A contra asset is a negative asset account that is designed to offset the balance in the asset account with which it is paired. The purpose of a contra asset account is to store a reserve that reduces the balance in the paired account. By stating this information separately in a contra asset account, a user of financial information can see the extent to which a paired asset should be reduced.
The natural balance in a contra asset account is a credit balance, as opposed to the natural debit balance in all other asset accounts. There is no reason for there to ever be a debit balance in a contra asset account. When a contra asset transaction is created, the offset is a charge to the income statement, which reduces profits.
The proper size of a contra asset account can be the subject of considerable discussion between a company controller and the company's auditors. The auditors want to ensure that reserves are adequate, while the controller is more inclined to keep reserves low in order to increase the reported profit level.
Contra assets may be stated in separate line items on the balance sheet. Or, if they contain relatively minor balances, they may be aggregated with their paired accounts and presented as a single line item in the balance sheet.
For example, the allowance for doubtful accounts is a contra asset account, and it is paired with the trade accounts receivable account. When combined, the two accounts show the net amount of cash expected to be received from outstanding accounts receivable.
As another example, the accumulated depreciation account is a contra asset account, and it is paired with the fixed assets account. When combined, the two accounts show the net book value of a company's fixed assets.

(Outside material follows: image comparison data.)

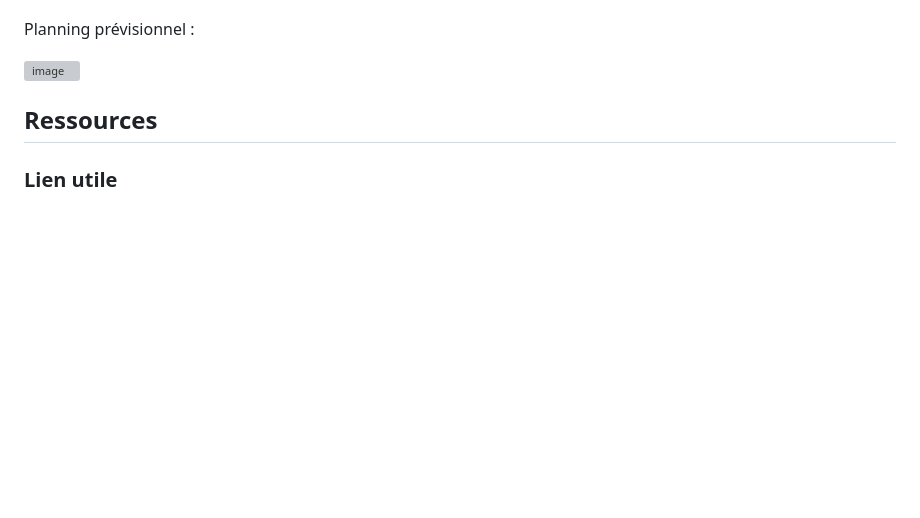
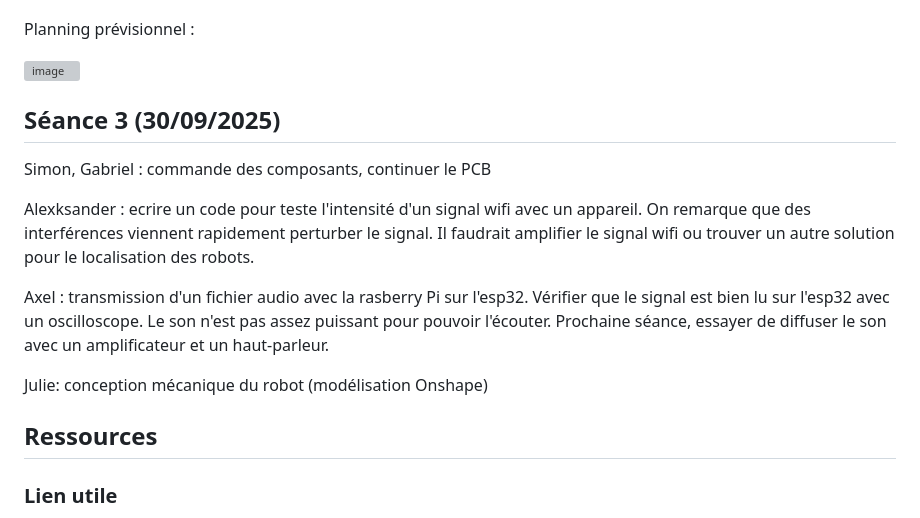
Before and after one commit to Spoyke/Nomad, a Markdown page: README.md, the part around the change. Drawn GitHub-style; blank space fills up the shorter version; grey boxes are pictures that could not be loaded.

```diff
--- a/README.md
+++ b/README.md
@@ -85,6 +85,15 @@ Planning prévisionnel :
 
 <img width="1354" height="362" alt="image" src="https://github.com/user-attachments/assets/6d0e3242-3ce1-4a6d-a6a6-cdb654a1a0d4" />
 
+## Séance 3 (30/09/2025)
+
+Simon, Gabriel : commande des composants, continuer le PCB
+
+Alexksander : ecrire un code pour teste l'intensité d'un signal wifi avec un appareil. On remarque que des interférences viennent rapidement perturber le signal. Il faudrait amplifier le signal wifi ou trouver un autre solution pour le localisation des robots.
+
+Axel : transmission d'un fichier audio avec la rasberry Pi sur l'esp32. Vérifier que le signal est bien lu sur l'esp32 avec un oscilloscope. Le son n'est pas assez puissant pour pouvoir l'écouter. Prochaine séance, essayer de diffuser le son avec un amplificateur et un haut-parleur.
+
+Julie: conception mécanique du robot (modélisation Onshape)
 
 ## Ressources
 
```
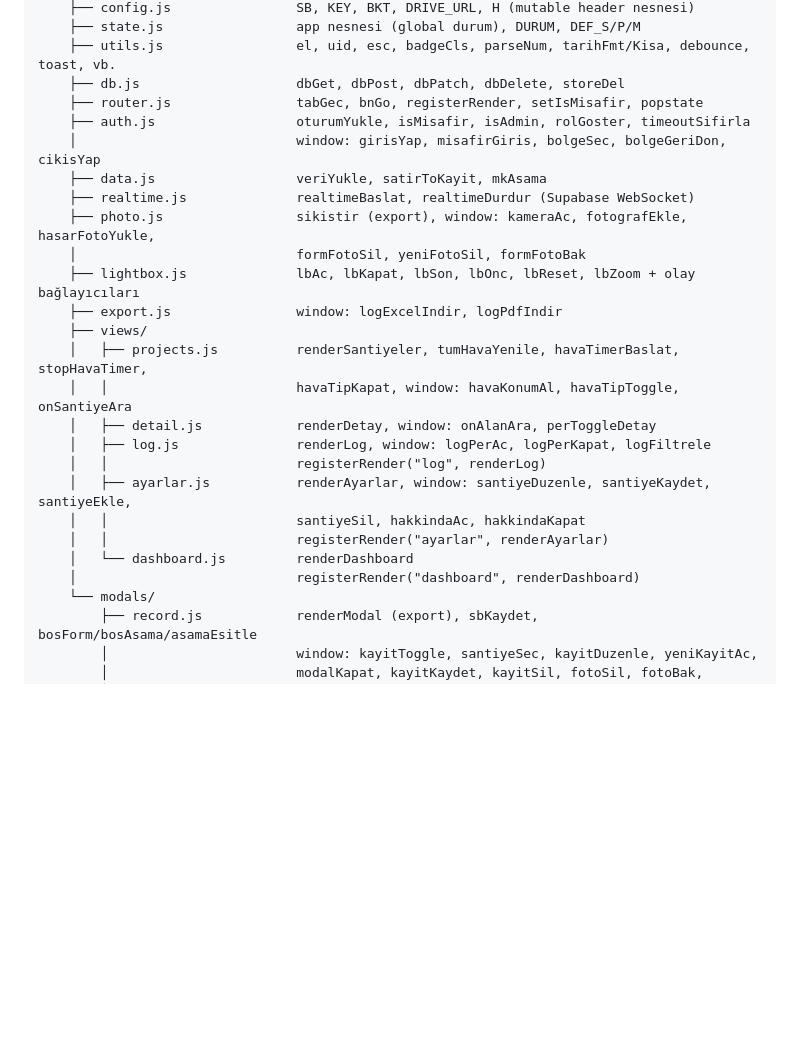
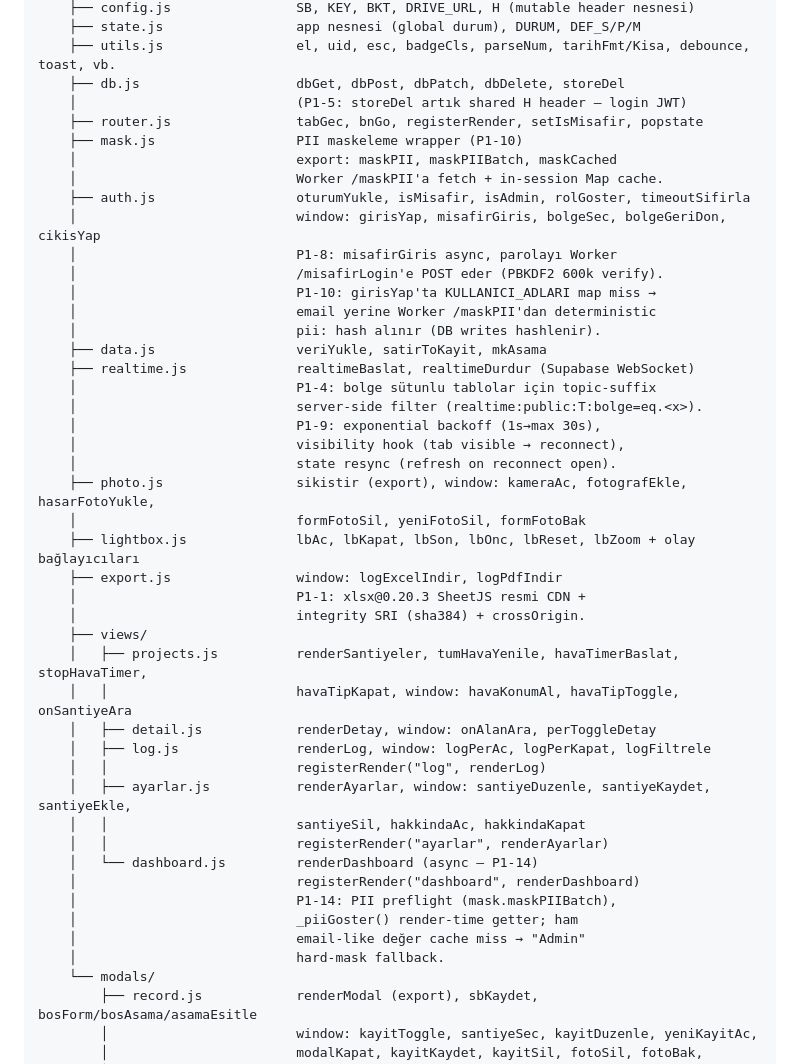
Before and after one commit to Eng-Toker/asel, a Markdown page: MODULES.md, the part around one of its changes. Rendered like a GitHub page; blank space fills up the shorter version.

```diff
--- a/MODULES.md
+++ b/MODULES.md
@@ -22,15 +22,31 @@ asel/
     ├── state.js                 app nesnesi (global durum), DURUM, DEF_S/P/M
     ├── utils.js                 el, uid, esc, badgeCls, parseNum, tarihFmt/Kisa, debounce, toast, vb.
     ├── db.js                    dbGet, dbPost, dbPatch, dbDelete, storeDel
+    │                            (P1-5: storeDel artık shared H header — login JWT)
     ├── router.js                tabGec, bnGo, registerRender, setIsMisafir, popstate
+    ├── mask.js                  PII maskeleme wrapper (P1-10)
+    │                            export: maskPII, maskPIIBatch, maskCached
+    │                            Worker /maskPII'a fetch + in-session Map cache.
     ├── auth.js                  oturumYukle, isMisafir, isAdmin, rolGoster, timeoutSifirla
     │                            window: girisYap, misafirGiris, bolgeSec, bolgeGeriDon, cikisYap
+    │                            P1-8: misafirGiris async, parolayı Worker
+    │                            /misafirLogin'e POST eder (PBKDF2 600k verify).
+    │                            P1-10: girisYap'ta KULLANICI_ADLARI map miss →
+    │                            email yerine Worker /maskPII'dan deterministic
+    │                            pii: hash alınır (DB writes hashlenir).
     ├── data.js                  veriYukle, satirToKayit, mkAsama
     ├── realtime.js              realtimeBaslat, realtimeDurdur (Supabase WebSocket)
+    │                            P1-4: bolge sütunlu tablolar için topic-suffix
+    │                            server-side filter (realtime:public:T:bolge=eq.<x>).
+    │                            P1-9: exponential backoff (1s→max 30s),
+    │                            visibility hook (tab visible → reconnect),
+    │                            state resync (refresh on reconnect open).
     ├── photo.js                 sikistir (export), window: kameraAc, fotografEkle, hasarFotoYukle,
     │                            formFotoSil, yeniFotoSil, formFotoBak
     ├── lightbox.js              lbAc, lbKapat, lbSon, lbOnc, lbReset, lbZoom + olay bağlayıcıları
     ├── export.js                window: logExcelIndir, logPdfIndir
+    │                            P1-1: xlsx@0.20.3 SheetJS resmi CDN +
+    │                            integrity SRI (sha384) + crossOrigin.
     ├── views/
     │   ├── projects.js          renderSantiyeler, tumHavaYenile, havaTimerBaslat, stopHavaTimer,
     │   │                        havaTipKapat, window: havaKonumAl, havaTipToggle, onSantiyeAra
@@ -40,8 +56,12 @@ asel/
     │   ├── ayarlar.js           renderAyarlar, window: santiyeDuzenle, santiyeKaydet, santiyeEkle,
     │   │                        santiyeSil, hakkindaAc, hakkindaKapat
     │   │                        registerRender("ayarlar", renderAyarlar)
-    │   └── dashboard.js         renderDashboard
+    │   └── dashboard.js         renderDashboard (async — P1-14)
     │                            registerRender("dashboard", renderDashboard)
+    │                            P1-14: PII preflight (mask.maskPIIBatch),
+    │                            _piiGoster() render-time getter; ham
+    │                            email-like değer cache miss → "Admin"
+    │                            hard-mask fallback.
     └── modals/
         ├── record.js            renderModal (export), sbKaydet, bosForm/bosAsama/asamaEsitle
         │                        window: kayitToggle, santiyeSec, kayitDuzenle, yeniKayitAc,
```
Also changed, not shown: other parts of MODULES.md (+29 -0 lines), AUDIT_FINAL.md (+27 -0 lines).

Note: It is customary to have one accumulated depreciation account and multiple fixed asset accounts with which it is linked.
Examples of other contra assets are:
- Accumulated depletion
- Reserve for obsolete inventory